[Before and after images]
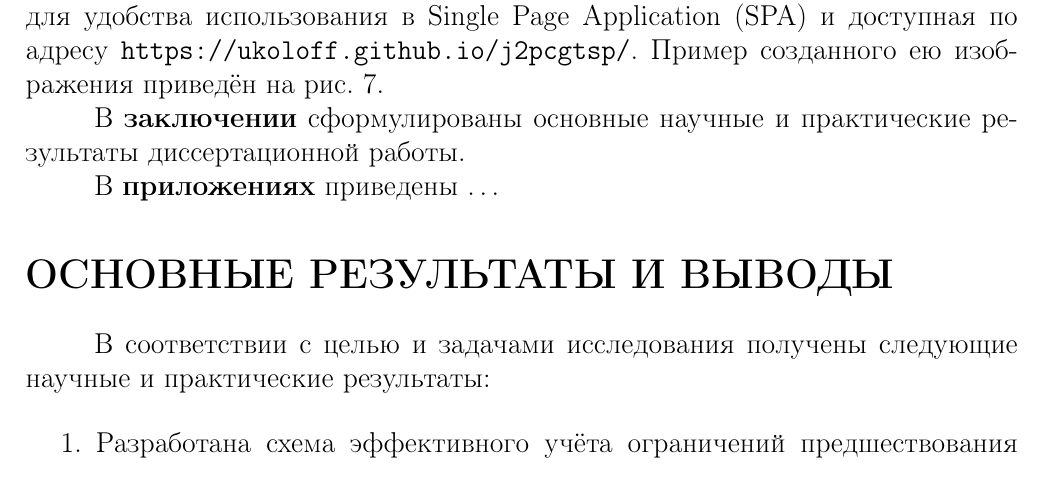
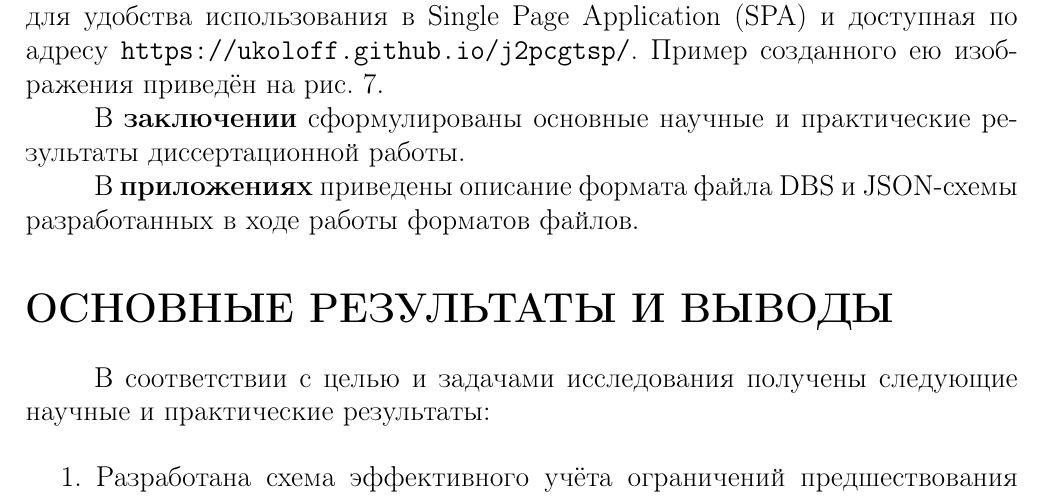
Before and after one commit to ukoloff/these, a LaTeX document (synopsis.tex, which reads synopsis/parts.tex): part of page 28 of 31, cut so that both start at the same text. Compiled offline with pdfLaTeX.

Commit message:
On Appendices

```diff
--- a/synopsis/parts.tex
+++ b/synopsis/parts.tex
@@ -18,4 +18,7 @@
 диссертационной работы.
 
 В {\bf приложениях}
-приведены \dots
+приведены
+описание формата файла DBS
+и JSON-схемы разработанных
+в ходе работы форматов файлов.
```
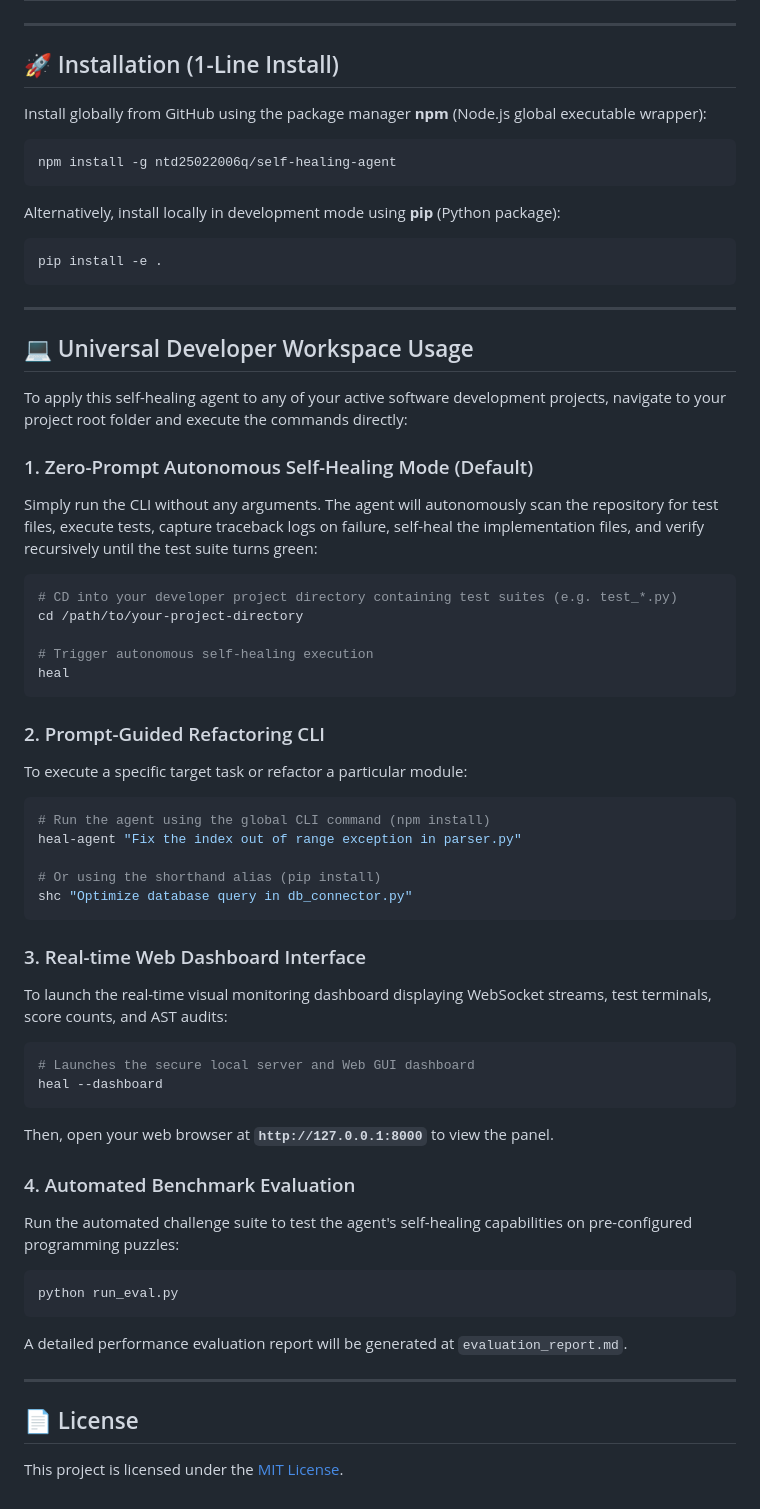
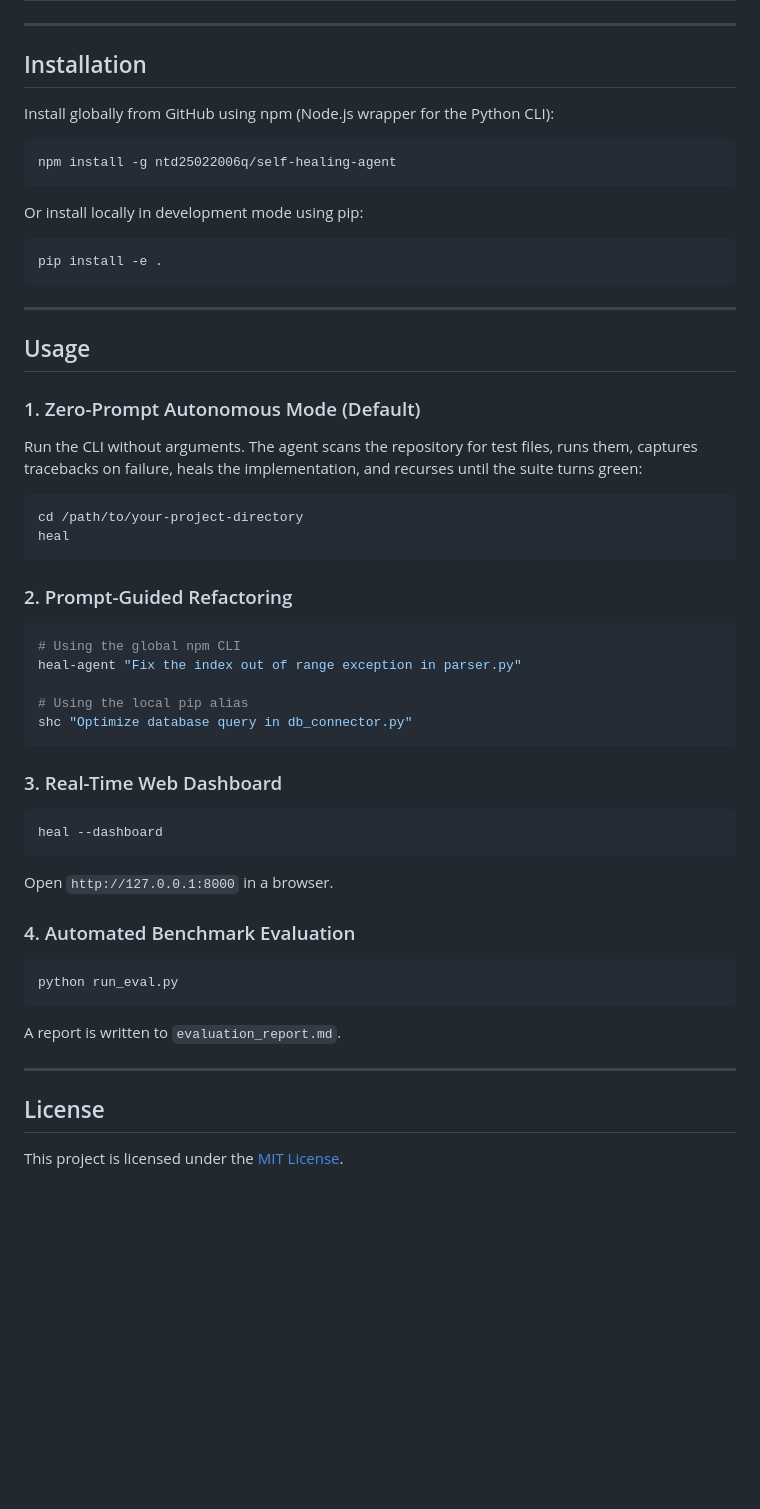
Before and after one commit to ntd25022006q/self-healing-agent, a Markdown page: README.md, the part around one of its changes. Drawn GitHub-style; blank space fills up the shorter version.

````diff
--- a/README.md
+++ b/README.md
@@ -116,62 +120,61 @@ You can integrate this self-healing proxy directly into **any existing coding ag
 
 ---
 
-## 🚀 Installation (1-Line Install)
+## Installation
 
-Install globally from GitHub using the package manager **npm** (Node.js global executable wrapper):
+Install globally from GitHub using npm (Node.js wrapper for the Python CLI):
 
 ```bash
 npm install -g ntd25022006q/self-healing-agent
 ```
 
-Alternatively, install locally in development mode using **pip** (Python package):
+Or install locally in development mode using pip:
+
 ```bash
 pip install -e .
 ```
 
 ---
 
-## 💻 Universal Developer Workspace Usage
+## Usage
 
-To apply this self-healing agent to any of your active software development projects, navigate to your project root folder and execute the commands directly:
+### 1. Zero-Prompt Autonomous Mode (Default)
 
-### 1. Zero-Prompt Autonomous Self-Healing Mode (Default)
-Simply run the CLI without any arguments. The agent will autonomously scan the repository for test files, execute tests, capture traceback logs on failure, self-heal the implementation files, and verify recursively until the test suite turns green:
+Run the CLI without arguments. The agent scans the repository for test files, runs them, captures tracebacks on failure, heals the implementation, and recurses until the suite turns green:
+
 ```bash
-# CD into your developer project directory containing test suites (e.g. test_*.py)
 cd /path/to/your-project-directory
-
-# Trigger autonomous self-healing execution
 heal
 ```
 
-### 2. Prompt-Guided Refactoring CLI
-To execute a specific target task or refactor a particular module:
+### 2. Prompt-Guided Refactoring
+
 ```bash
-# Run the agent using the global CLI command (npm install)
+# Using the global npm CLI
 heal-agent "Fix the index out of range exception in parser.py"
 
-# Or using the shorthand alias (pip install)
+# Using the local pip alias
 shc "Optimize database query in db_connector.py"
 ```
 
-### 3. Real-time Web Dashboard Interface
-To launch the real-time visual monitoring dashboard displaying WebSocket streams, test terminals, score counts, and AST audits:
+### 3. Real-Time Web Dashboard
+
 ```bash
-# Launches the secure local server and Web GUI dashboard
 heal --dashboard
 ```
-Then, open your web browser at **`http://127.0.0.1:8000`** to view the panel.
+
+Open `http://127.0.0.1:8000` in a browser.
 
 ### 4. Automated Benchmark Evaluation
-Run the automated challenge suite to test the agent's self-healing capabilities on pre-configured programming puzzles:
+
 ```bash
 python run_eval.py
 ```
-A detailed performance evaluation report will be generated at `evaluation_report.md`.
+
+A report is written to `evaluation_report.md`.
 
 ---
 
-## 📄 License
+## License
 
 This project is licensed under the [MIT License](LICENSE).
````
Also changed, not shown: other parts of README.md (+79 -75 lines).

## What is needed
Reproduce every line in the data that has the word "project" in it.

## Answer box
-To apply this self-healing agent to any of your active software development projects, navigate to your project root folder and execute the commands directly:
-# CD into your developer project directory containing test suites (e.g. test_*.py)
 cd /path/to/your-project-directory
 This project is licensed under the [MIT License](LICENSE).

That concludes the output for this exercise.